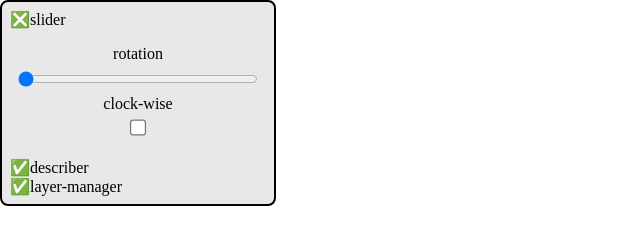
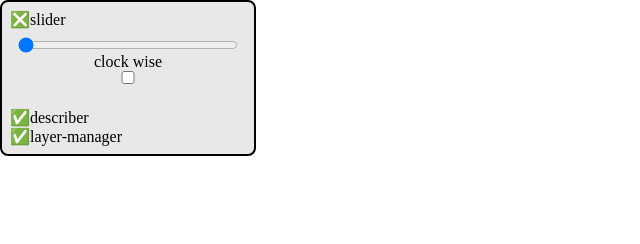
Before and after one commit to projektorius96/wc-pane, a website built with Vite: page index.html in a window 1280 px wide. Shown: the whole page, without its empty margins (0-640 px from the left). Built offline with nearby package versions, Linux system fonts and the light colour scheme.

Commit message:
code-revision: addressing [commit:6e52ac1]
This snapshot comes with the following:
- handy "Print" utility method
- improved CSS
- removed code redundancy

```diff
--- a/implementation/main.js
+++ b/implementation/main.js
@@ -1,15 +1,19 @@
-// DEV_NOTE # the package downloaded from registry (such as npmjs, yarn, etc.) would rather contain absolute, not relative imports!
+import { Print } from "./utils.js";
 import { Pane, Input, Label } from "../src/index.js";
-import package_json from '../package.json' with { type: 'json' };
 
-document.on('DOMContentLoaded', ()=>{
-    document.title = package_json.name;
-});
+/**
+ * @alias
+ */
+const [ID, ATTR_TYPE, UI_EVENT] =
+    Array(3).fill(Print)
+    ,
+    { text: input, range, checkbox } = ATTR_TYPE
+    ;
 
-const GUI = new Pane({container: document.body, draggable: true, hidden: false, position: 'right', opacity: 1})
-    GUI.addGroup({name: 'slider', open: true, nodes: GUI.addSection({/* accessor: 'child' (DEFAULT) , */sectionCount: 2})})
-    GUI.addGroup({name: 'describer', open: !true, nodes: GUI.addSection({accessor: 'greet'})})
-    GUI.addGroup({name: 'layer-manager', override_label: "", open: !true, nodes: GUI.addSection({accessor: 'slot'})})
+const GUI = new Pane({container: document.body, draggable: true, hidden: false, position: Print.right, opacity: 1})
+    GUI.addGroup({name: ID.slider, open: true, nodes: GUI.addSection({sectionCount: 2, /* accessor: 'child' (DEFAULT) , */})})
+    GUI.addGroup({name: ID.describer, open: !true, nodes: GUI.addSection({})})
+    GUI.addGroup({name: ID.layer_manager, override_label: "layer-manager", open: !true, nodes: GUI.addSection({accessor: Print.slot})})
 
 const rangeParams = {
     min: 1,
@@ -19,34 +23,32 @@ const rangeParams = {
 }
 
 /* === GUI.describer === */
-const describer = GUI.find({name: 'describer'}).children;
-describer.greet1.append(
-        new Label('name it'),
-        new Input({name: 'text_handle', type: 'text'})
+const describer = GUI.find({name: ID.describer}).children;
+describer.child1.append(
+        /* new Label({description: "Sticky note"}), */
+        new Input({name: ID.text_handle, type: input})
 )
-GUI.find({name: 'text_handle'}).on('input', (e)=>console.log(e.target.value))
+GUI.find({name: ID.text_handle}).on(UI_EVENT.input, (e)=>console.log(e.target.value))
 /* === GUI.slider === */
-const slider = GUI.find({name: 'slider'}).children;
-const range = new Input({name: 'range', attrs: {...rangeParams}})
+const slider = GUI.find({name: ID.slider}).children;
 slider.child1.append(
-    new Label('rotation'),
-    range
+    /* new Label({description: "rotation"}), */
+    new Input({name: ID.range, type: range, attrs: {...rangeParams}})
 );
-GUI.find(range).on('input', function(){
+GUI.find({name: ID.range}).on(UI_EVENT.input, function() {
     console.log(this.value)
 });
 /* === GUI.checkboxer === */
-const checkboxer = {name: 'tick1'}
 slider.child1.append(
-    new Label('clock-wise'),
-    new Input({...checkboxer, type: 'checkbox'/* , attrs: {cboxScaling: 1.5} */})
+    new Label({description: "clock wise", textAlign: Print.center}),
+    new Input({name: Print.tick1, type: checkbox/* , attrs: {cboxScaling: 1.5} */})
 )
-GUI.find(checkboxer).on('change', (e)=>console.log(e.target.checked))
+GUI.find({name: Print.tick1}).on(UI_EVENT.change, (e)=>console.log(e.target.checked))
 /* === GUI.layerManager */
-const layerManager = GUI.find({name: 'layer-manager'}).children;
+const layerManager = GUI.find({name: ID.layer_manager}).children;
 layerManager.slot1.appendChild(
     new Input.List({
-    name: "layer-manager",
+    name: ID.layer_manager,
     attrs: {
         loopData: [
             function(item, index){
@@ -56,13 +58,13 @@ layerManager.slot1.appendChild(
             }
             ,
             [
-                ...Array.from({length: 3}).fill(Math.random())
+                ...Array.from({length: 3}).fill( Math.random() )
             ]
         ],
         sortableConfig: {
             animation: 150,
-            onChange: function(e){
-                    console.log(e)
+            onChange: function(e) {
+                    console.log(e);
             }
         }
     }
--- /dev/null
+++ b/implementation/utils.js
@@ -0,0 +1,11 @@
+export const Print =
+    new Proxy(
+        Object.create(null)
+        ,
+        {
+            get(_, key) {
+                return `${key}`;
+            }
+        }
+    )
+    ;
--- a/main.js
+++ b/main.js
@@ -1 +1,6 @@
 import './implementation/main.js';
+import package_json from './package.json' with { type: 'json' };
+
+document.on('DOMContentLoaded', ()=>{
+    document.title = package_json.name;
+});
--- a/src/DOMutils.js
+++ b/src/DOMutils.js
@@ -1,5 +1,3 @@
 EventTarget.prototype.on = EventTarget.prototype.addEventListener;
 EventTarget.prototype.rm = EventTarget.prototype.removeEventListener;
 EventTarget.prototype.send = EventTarget.prototype.dispatchEvent;
-
-HTMLElement.extends = (HTML_x_Element)=> /HTML(.*)Element/.exec(HTML_x_Element?.name)?.[1].toLowerCase();
--- a/src/style.css
+++ b/src/style.css
@@ -1,5 +1,5 @@
-:root,
-::after
+*,
+::after,
 ::before {
     box-sizing: border-box;
 }
@@ -9,9 +9,7 @@ body {
     margin: 0;
 }
 
-input, label, ulist, olist {
-    margin: 8px 0;
-}
+/* === wc-pane === */
 
 wc-pane details > summary::marker {
     content: "✅";
--- a/src/utils/dragging.js
+++ b/src/utils/dragging.js
@@ -1,4 +1,4 @@
-export function enableDraggingFor(/* thisArg *//* , position */) {
+export function enableDraggingFor() {
 
     let guiElement = null;
 
@@ -28,6 +28,6 @@ export function enableDraggingFor(/* thisArg *//* , position */) {
         }
     }
 
-    /* thisArg */this.on('mousedown', mousedown);
+    this.on('mousedown', mousedown);
     document.on('mouseup', mouseup);
 }
--- a/src/web-components/wc-input/index.css.js
+++ b/src/web-components/wc-input/index.css.js
@@ -1,18 +1,8 @@
 import { applyFullWidthControlStyles } from '../../styles/shared.js';
 
-export default function setStyling(type, attrs) {
+export default function setStyling() {
 
-    defaults:;
-        applyFullWidthControlStyles(this);
-
-    switch(type){
-        case 'text':
-            this.style.backgroundColor = "#F7F7F7";
-        break;
-        case 'checkbox':
-            this.style.transform = `scale(${attrs?.cboxScaling || 1.24})`;
-        break;
-    }
+    applyFullWidthControlStyles(this);
 
     return true;
 
--- a/src/web-components/wc-input/index.js
+++ b/src/web-components/wc-input/index.js
@@ -11,7 +11,7 @@ customElements.define(wc_input, class extends HTMLInputElement {
 
     constructor({name, type, attrs}) {
 
-        if( setStyling.call( super() , type, attrs) ) {
+        if( setStyling.call( super() ) ) {
 
             this.#setAttributes(this, attrs);
                 this.name = name || type;
@@ -26,5 +26,5 @@ customElements.define(wc_input, class extends HTMLInputElement {
 }
 ,
 {
-    extends: HTMLElement.extends?.(HTMLInputElement)
+    extends: 'input'
 })
--- a/src/web-components/wc-label/index.js
+++ b/src/web-components/wc-label/index.js
@@ -1,20 +1,17 @@
 export const wc_label = (new URL(import.meta.url)).pathname.split('/').at(-2);
 customElements.define(wc_label, class extends HTMLLabelElement {
 
-    constructor(description = '') {
+    constructor({description = '', textAlign = 'left'}) {
 
-        super();
+        if ( super() ) {
 
-        this.style.cssText = /* css */`
-            width: 100%;
-            text-align: center;
-        `;
-        this.textContent = String(description);
+            this.style.cssText = /* css */`
+                width: 100%;
+                text-align: ${textAlign};
+            `;
+            this.textContent = description;
 
-        /**
-         * @alias
-         */
-        this.text = this.textContent;
+        }
 
         return this;
 
@@ -23,5 +20,5 @@ customElements.define(wc_label, class extends HTMLLabelElement {
 }
 ,
 {
-    extends: HTMLElement.extends?.(HTMLLabelElement)
+    extends: 'label'
 })
--- a/src/web-components/wc-list/index.js
+++ b/src/web-components/wc-list/index.js
@@ -32,10 +32,12 @@ customElements.define(wc_list, class extends HTMLLIElement {
             })
         }
 
+        return this;
+
     }
 
 }
 ,
 {
-    extends: HTMLElement.extends?.(HTMLLIElement)
+    extends: 'li'
 })
--- a/src/web-components/wc-pane/index.css.js
+++ b/src/web-components/wc-pane/index.css.js
@@ -22,11 +22,13 @@ export default function({opacity, hidden, position, minWidth}){
     if (isMobile) {
         this.dataset.isMobile = isMobile;
         this.style.minWidth = `${100}%`;
-        this.style.bottom = 0;
+        this.style.position = 'absolute';
+            this.style.bottom = 0;
     } else {
         this.dataset.isMobile = isMobile;
         this.style.minWidth = `${minWidth}%`;
-        this.style.bottom = 'auto';
+        this.style.position = '';
+            this.style.bottom = 'auto';
     }
 
     return true;
--- a/src/web-components/wc-pane/index.js
+++ b/src/web-components/wc-pane/index.js
@@ -90,6 +90,7 @@ customElements.define(wc_pane, class extends HTMLElement {
 
     addGroup({ name, override_label = "", nodes = [], open = false, label = true, nestedUnder = null }) {
         const summary = document.createElement('summary');
+            summary.style.userSelect = 'none';
             summary.id = name;
             summary.textContent = (override_label || summary.id);
 
@@ -116,9 +117,7 @@ customElements.define(wc_pane, class extends HTMLElement {
                 this.setAttribute('children-count', this.children.length)
             }
 
-            return ({
-                name
-            });
+            return this;
 
         }
 
--- a/src/web-components/wc-select/index.js
+++ b/src/web-components/wc-select/index.js
@@ -5,19 +5,23 @@ customElements.define(wc_select, class extends HTMLSelectElement {
 
     constructor({name, attrs}) {
 
-        super();
+        if ( super() ) {
 
-        this.style.width = "100%";
-        this.name = name;
+            this.style.width = "100%";
+            this.name = name;
 
-        if (attrs?.loopData) {
-            buildFromLoopData(this, attrs.loopData);
+            if (attrs?.loopData) {
+                buildFromLoopData(this, attrs.loopData);
+            }
+
         }
+
+        return this;
 
     }
 
 }
 ,
 {
-    extends: HTMLElement.extends?.(HTMLSelectElement)
+    extends: 'select'
 })
```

Task to carry out: Among the lines of the material, find those that hold the word "body" and copy them.

Solution to this problem:
-const GUI = new Pane({container: document.body, draggable: true, hidden: false, position: 'right', opacity: 1})
+const GUI = new Pane({container: document.body, draggable: true, hidden: false, position: Print.right, opacity: 1})
@@ -9,9 +9,7 @@ body {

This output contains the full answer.